> [Exercise]:
Repeat the records below exactly as they appear, leaving out any pictures.

Source data
+ + +
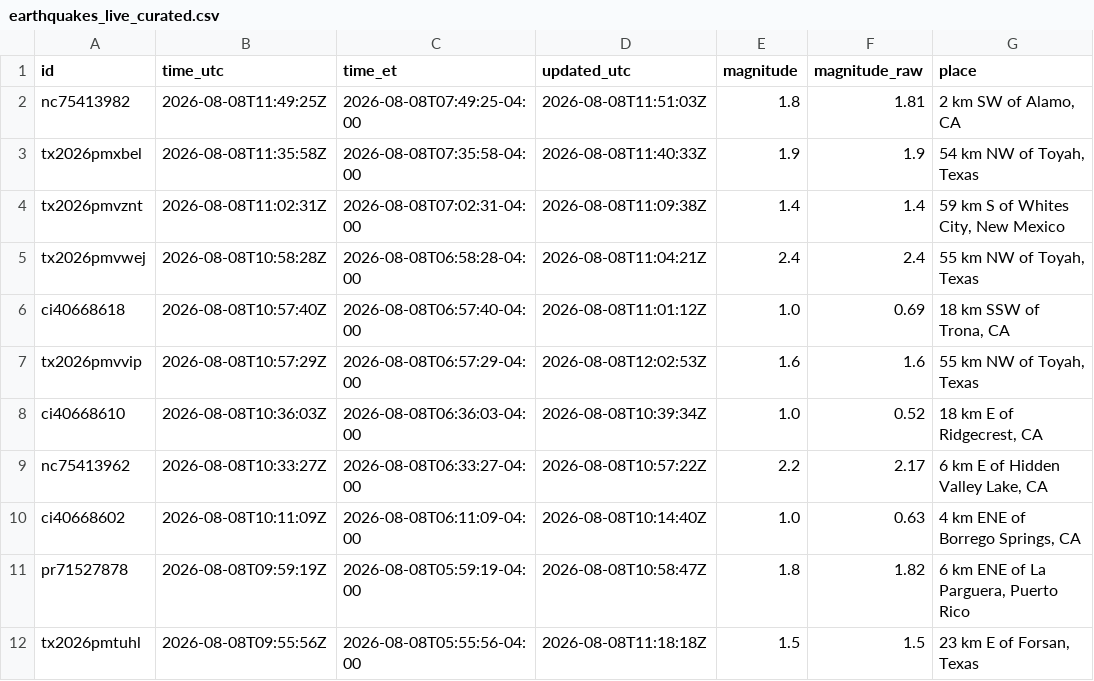
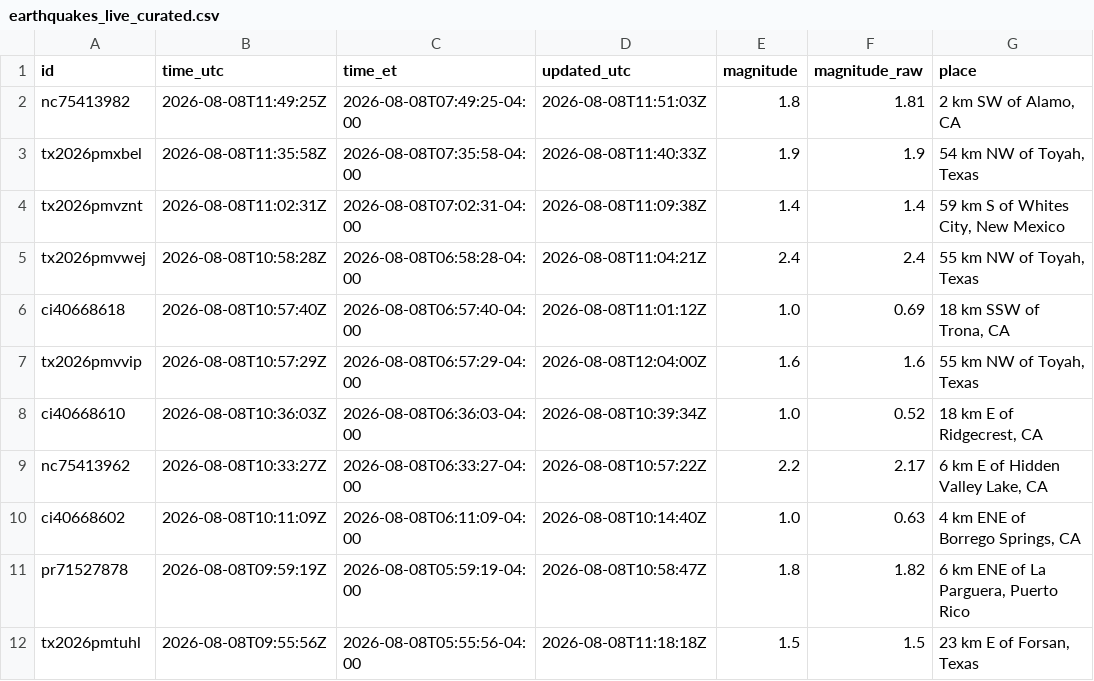
Before and after one commit to IFC-Chalaco/usgs-seismic-dashboard, a CSV file: docs/data/earthquakes_live_curated.csv, drawn as a sheet; only a part is shown; the diff names each change by its address in the sheet, - before the commit and + after, or states it on an @@ line.

```diff
--- a/docs/data/earthquakes_live_curated.csv
+++ b/docs/data/earthquakes_live_curated.csv
-D7 (updated_utc): 2026-08-08T12:02:53Z
+D7 (updated_utc): 2026-08-08T12:04:00Z
```
Also changed, not shown: usgs_seismic_stream/exports/earthquakes_live_curated.csv, 6 other files.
+ + +
> [Result]:
Before and after one commit to IFC-Chalaco/usgs-seismic-dashboard, a CSV file: docs/data/earthquakes_live_curated.csv, drawn as a sheet; only a part is shown; the diff names each change by its address in the sheet, - before the commit and + after, or states it on an @@ line.

```diff
--- a/docs/data/earthquakes_live_curated.csv
+++ b/docs/data/earthquakes_live_curated.csv
-D7 (updated_utc): 2026-08-08T12:02:53Z
+D7 (updated_utc): 2026-08-08T12:04:00Z
```
Also changed, not shown: usgs_seismic_stream/exports/earthquakes_live_curated.csv, 6 other files.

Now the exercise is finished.